Kim and Donna, as part of a Soul Collage workshop, led a guided meditation to help us envision our totem animals.  I was hoping for something graceful and elegant, able to leap in the air and run fast—a gazelle, perhaps.  My Spirit gave me a big, old, ponderous, turtle.

Turtle is not glamorous, but really not as uninspiring as I first thought.  Here is what I learned about turtle symbolism:

1.  Turtle’s whole life is one of steadfastness, effort, and patience. It lives a slow and steady life of “non-doing”.

2.  Turtle takes its wisdom one day at a time – not reacting, simply accepting and moving on in its natural rhythm.

3.  The medicine of Turtle is its deliberate and thorough approach to life.  

4. Turtle naturally withdraws and goes within when in turmoil. It does not need to learn the importance of this focusing inward, it naturally knows.

5.  Turtle is courageous because it makes progress only when it sticks its neck out and moves forward with patient, steady flow.

6.  Turtle is always at home within itself.

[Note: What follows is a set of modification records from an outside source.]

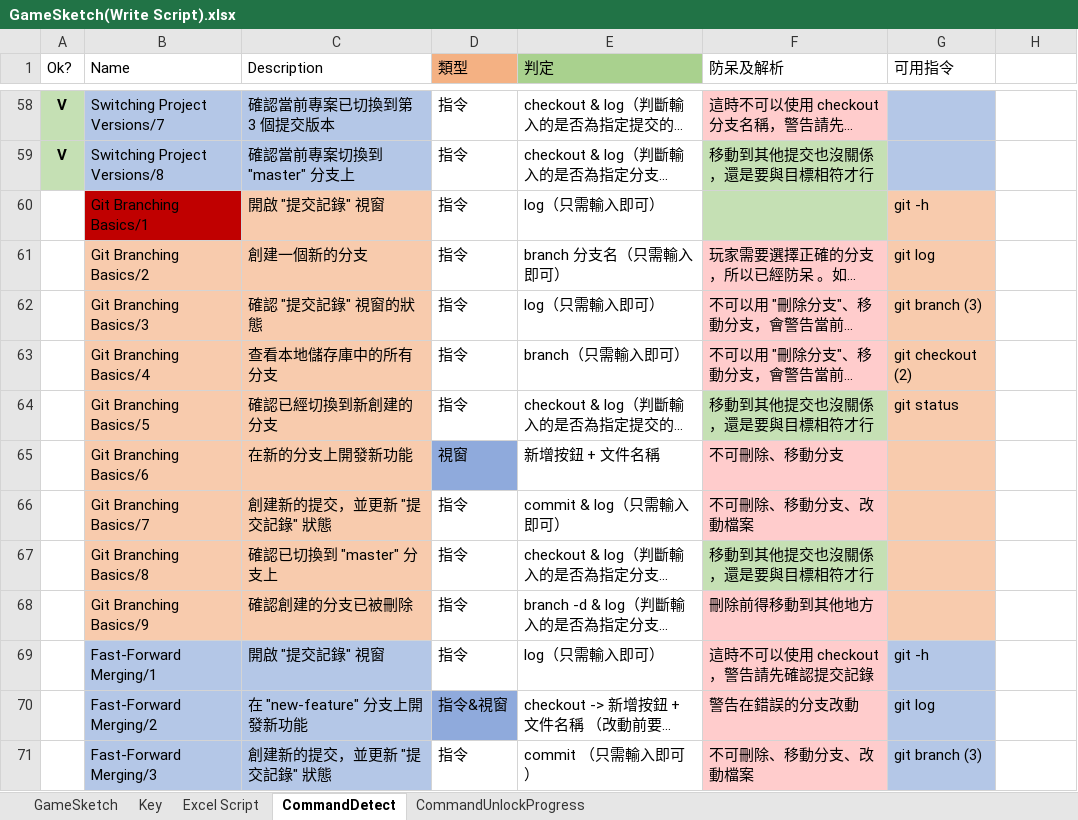
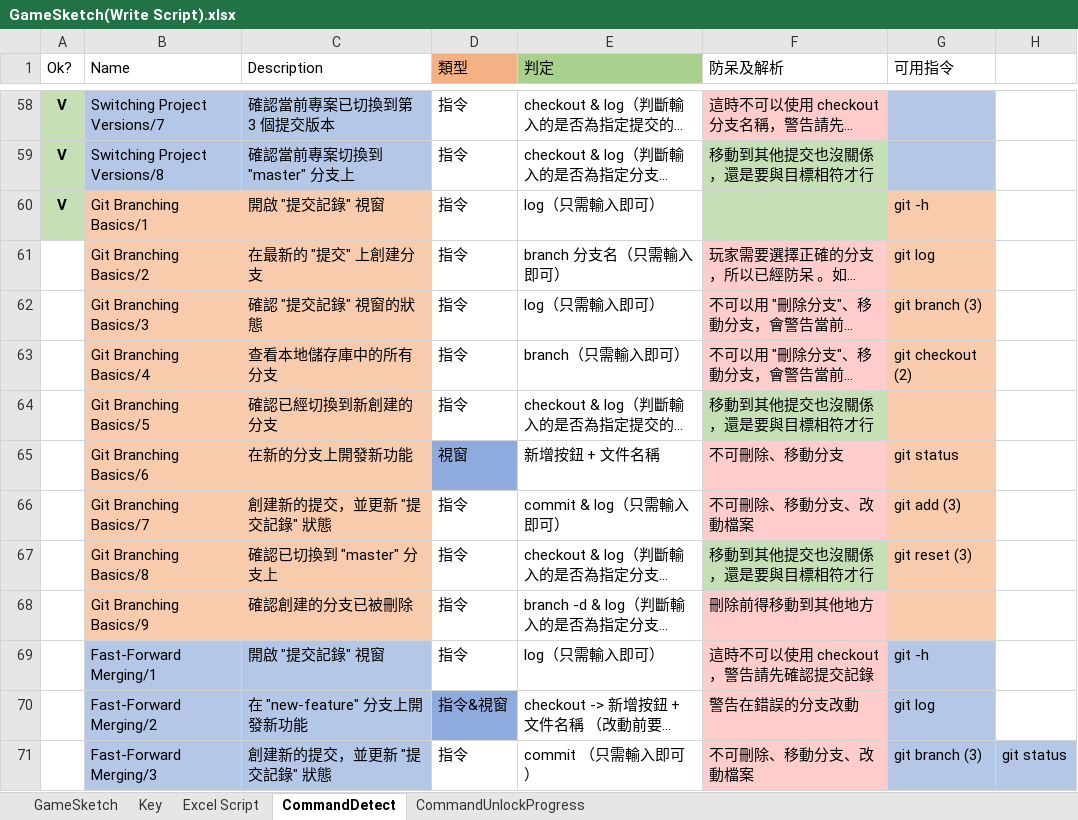
Before and after one commit to fcumselab/GitEducationGame, an Excel workbook: Assets/02_Scenes/Dialogue System/GameSketch(Write Script).xlsx, sheet CommandDetect, drawn as a sheet; only a part is shown, gaps mark what is left out; long unchanged cells end in …; values as stored, in another font and other column widths than the file's, no borders; the diff covers the shown part only; the diff names each change by its address in the sheet, - before the commit and + after, or states it on an @@ line.

```diff
--- a/Assets/02_Scenes/Dialogue System/GameSketch(Write Script).xlsx (sheet CommandDetect)
+++ b/Assets/02_Scenes/Dialogue System/GameSketch(Write Script).xlsx (sheet CommandDetect)
-A60 (Ok?): (empty)
+A60 (Ok?): V
-A60 fill: none
+A60 fill: #C5E0B4
-B60 fill: #C00000
+B60 fill: #F8CBAD
-C61 (Description): 創建一個新的分支
+C61 (Description): 在最新的 "提交" 上創建分支
-G64 (可用指令): git status
+G64 (可用指令): (empty)
-G65 (可用指令): (empty)
+G65 (可用指令): git status
-G66 (可用指令): (empty)
+G66 (可用指令): git add (3)
-G67 (可用指令): (empty)
+G67 (可用指令): git reset (3)
-H71: (empty)
+H71: git status
-H71 fill: none
+H71 fill: #B4C7E7
```
Also changed, not shown: 7 edited cells and cell formats elsewhere in this sheet, sheet GameSketch, formulas that keep their value, 14 other files.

I have spent years learning about living one day at a time, being in the moment, and accepting life as it comes to me.  All those words in all those books and discussions are summed up in “Turtle”.  Once again I am humbled.  And delighted by how cleverly Spirit teaches me.